We live in an era where technology itself often precedes the practical application of technology solutions to teaching, learning and creative inquiry challenges. In order to use new tech tools in meaningful and engaging ways for education, it's important to understand the trends driving technology adoption in the K-12 environment. According to a panel of 59 experts across 18 countries for the latest K-12 edition of the NMC/CoSN Horizon Report, the key trends accelerating technology adoption are as follows:
1. Coding as a literacy
The digital economy of the future will be driven by those who have programming skills and an understanding of how computers work. It is becoming more important for students to interact with technology and to have the ability to control the devices, programs and applications they interact with.

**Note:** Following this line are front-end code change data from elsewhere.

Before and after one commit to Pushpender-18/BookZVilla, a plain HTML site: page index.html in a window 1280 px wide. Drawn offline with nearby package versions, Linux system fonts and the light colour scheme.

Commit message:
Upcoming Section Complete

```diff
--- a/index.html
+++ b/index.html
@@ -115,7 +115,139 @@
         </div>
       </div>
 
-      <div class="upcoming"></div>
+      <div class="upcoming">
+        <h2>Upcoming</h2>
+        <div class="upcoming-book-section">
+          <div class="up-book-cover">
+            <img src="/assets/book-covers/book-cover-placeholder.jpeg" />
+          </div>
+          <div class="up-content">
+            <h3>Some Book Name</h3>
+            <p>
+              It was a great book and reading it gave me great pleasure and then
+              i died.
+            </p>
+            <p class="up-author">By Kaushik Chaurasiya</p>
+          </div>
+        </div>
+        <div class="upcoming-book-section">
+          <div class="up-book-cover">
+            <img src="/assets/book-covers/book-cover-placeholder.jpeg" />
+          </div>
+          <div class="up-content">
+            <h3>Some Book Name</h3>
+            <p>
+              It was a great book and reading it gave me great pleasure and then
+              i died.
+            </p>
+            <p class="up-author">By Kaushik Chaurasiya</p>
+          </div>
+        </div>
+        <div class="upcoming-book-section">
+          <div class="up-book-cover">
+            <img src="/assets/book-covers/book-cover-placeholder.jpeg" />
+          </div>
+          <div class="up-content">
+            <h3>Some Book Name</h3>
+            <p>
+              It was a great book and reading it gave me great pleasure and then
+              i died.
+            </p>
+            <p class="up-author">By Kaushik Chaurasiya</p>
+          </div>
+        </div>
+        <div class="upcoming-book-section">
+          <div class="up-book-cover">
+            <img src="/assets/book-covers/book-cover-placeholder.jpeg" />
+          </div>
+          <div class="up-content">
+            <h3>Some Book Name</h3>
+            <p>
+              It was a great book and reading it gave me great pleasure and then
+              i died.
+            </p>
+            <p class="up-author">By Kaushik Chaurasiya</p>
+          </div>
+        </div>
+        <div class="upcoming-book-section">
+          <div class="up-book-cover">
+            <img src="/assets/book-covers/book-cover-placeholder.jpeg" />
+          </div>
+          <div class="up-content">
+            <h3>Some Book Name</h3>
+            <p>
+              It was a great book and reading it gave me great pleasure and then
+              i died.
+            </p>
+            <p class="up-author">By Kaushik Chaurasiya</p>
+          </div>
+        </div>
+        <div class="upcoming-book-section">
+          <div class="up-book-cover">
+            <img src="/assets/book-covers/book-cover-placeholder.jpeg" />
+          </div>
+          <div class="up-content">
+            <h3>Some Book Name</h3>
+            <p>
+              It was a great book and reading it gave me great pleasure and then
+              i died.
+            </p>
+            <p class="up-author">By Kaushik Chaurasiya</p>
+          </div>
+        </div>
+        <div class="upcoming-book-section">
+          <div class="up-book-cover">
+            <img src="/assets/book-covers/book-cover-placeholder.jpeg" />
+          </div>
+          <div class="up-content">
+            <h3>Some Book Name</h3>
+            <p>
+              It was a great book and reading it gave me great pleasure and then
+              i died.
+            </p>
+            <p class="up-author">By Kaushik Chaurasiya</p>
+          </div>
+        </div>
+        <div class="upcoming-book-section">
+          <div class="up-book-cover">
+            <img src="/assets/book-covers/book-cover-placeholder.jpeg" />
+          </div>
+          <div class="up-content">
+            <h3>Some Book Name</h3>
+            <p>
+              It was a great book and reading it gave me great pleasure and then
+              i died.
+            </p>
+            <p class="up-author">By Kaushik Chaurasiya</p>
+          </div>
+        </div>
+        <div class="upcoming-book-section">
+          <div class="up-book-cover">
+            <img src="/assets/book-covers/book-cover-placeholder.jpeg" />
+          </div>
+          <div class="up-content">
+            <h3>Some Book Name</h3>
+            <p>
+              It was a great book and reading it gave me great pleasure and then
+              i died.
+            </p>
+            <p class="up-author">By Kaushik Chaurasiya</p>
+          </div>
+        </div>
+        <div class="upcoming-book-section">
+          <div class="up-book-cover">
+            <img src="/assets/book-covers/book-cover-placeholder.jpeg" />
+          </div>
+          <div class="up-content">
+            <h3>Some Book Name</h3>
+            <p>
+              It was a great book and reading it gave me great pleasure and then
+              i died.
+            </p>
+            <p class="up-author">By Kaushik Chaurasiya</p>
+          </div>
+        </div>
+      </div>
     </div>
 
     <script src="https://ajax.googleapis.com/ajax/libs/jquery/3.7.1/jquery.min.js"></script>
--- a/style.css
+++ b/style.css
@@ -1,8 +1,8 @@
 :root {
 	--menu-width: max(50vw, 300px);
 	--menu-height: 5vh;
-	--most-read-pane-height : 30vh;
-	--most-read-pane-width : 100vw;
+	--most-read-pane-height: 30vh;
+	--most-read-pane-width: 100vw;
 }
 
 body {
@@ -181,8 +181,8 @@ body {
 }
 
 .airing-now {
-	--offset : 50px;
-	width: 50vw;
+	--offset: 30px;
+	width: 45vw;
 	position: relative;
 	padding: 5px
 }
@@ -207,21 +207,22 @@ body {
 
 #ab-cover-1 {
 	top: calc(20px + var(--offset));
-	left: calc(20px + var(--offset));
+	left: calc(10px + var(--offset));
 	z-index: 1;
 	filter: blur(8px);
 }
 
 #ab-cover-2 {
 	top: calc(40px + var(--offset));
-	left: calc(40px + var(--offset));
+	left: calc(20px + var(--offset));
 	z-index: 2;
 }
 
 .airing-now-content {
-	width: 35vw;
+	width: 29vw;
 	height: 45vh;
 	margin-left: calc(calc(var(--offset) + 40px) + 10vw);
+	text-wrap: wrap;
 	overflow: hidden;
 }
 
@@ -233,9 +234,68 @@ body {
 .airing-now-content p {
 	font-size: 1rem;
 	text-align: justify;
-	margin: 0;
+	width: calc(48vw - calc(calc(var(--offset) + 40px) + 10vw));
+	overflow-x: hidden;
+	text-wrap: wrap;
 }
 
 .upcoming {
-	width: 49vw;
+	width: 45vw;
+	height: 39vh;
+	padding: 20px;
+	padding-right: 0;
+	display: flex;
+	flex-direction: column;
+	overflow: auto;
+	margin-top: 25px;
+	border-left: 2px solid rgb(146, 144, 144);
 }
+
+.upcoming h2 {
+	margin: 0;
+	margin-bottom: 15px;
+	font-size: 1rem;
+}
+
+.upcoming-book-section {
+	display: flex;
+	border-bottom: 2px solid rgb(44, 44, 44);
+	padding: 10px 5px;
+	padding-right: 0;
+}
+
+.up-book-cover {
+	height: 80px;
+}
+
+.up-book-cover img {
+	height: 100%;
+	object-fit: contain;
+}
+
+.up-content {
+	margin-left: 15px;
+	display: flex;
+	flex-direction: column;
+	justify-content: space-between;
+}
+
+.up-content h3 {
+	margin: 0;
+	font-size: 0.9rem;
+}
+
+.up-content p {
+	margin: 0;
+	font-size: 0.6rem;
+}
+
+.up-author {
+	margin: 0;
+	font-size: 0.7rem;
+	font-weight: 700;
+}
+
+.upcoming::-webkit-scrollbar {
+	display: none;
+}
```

2. Supporting students as creators
Learners are beginning to explore subjects through active creation instead of by passive consumption of content. Makerspaces, fabrication laboratories, media centers, intuitive creative suites of desktop programs, and apps provide hands-on opportunities for students to boldly channel their creativity into inventions, solutions and expressions.
3. Collaborative learning
Collaborative learning models are proving to be increasingly successful at engaging students. Collaboration mirrors the way humans solve problems, and technology tools help students (and faculty) connect with one another. Synchronous and asynchronous workspaces built into tools like Google Apps for Education and Microsoft Classroom remove time, space and demographic barriers among learners.
4. Deeper learning approaches
For students to remain motivated, they need to have sense of how their knowledge and skills will have an impact. Social media platforms like Twitter, WeChat and Snapchat keep students connected to one another and to local and global issues. When folded into pedagogy and combined with content creation tools like YouTube and WeVideo, these same outlets can be used to actively contribute insight or solutions in meaningful ways.
5. Rethinking how schools work
Adaptive learning tools and open educational resources are, respectively, personalizing and democratizing how students learn. Combine these with a mobile technology like a network-connected smartphone or a tablet, and students have a powerful any-time, any-way, any-place learning environment.
6. Redesigning learning spaces
Flexible learning spaces allow for students to group and regroup as is appropriate for a lesson. Network-enabled classrooms allow students to connect and collaborate in familiar mobile-first and social modalities that are part of their daily digital habits outside of the classroom.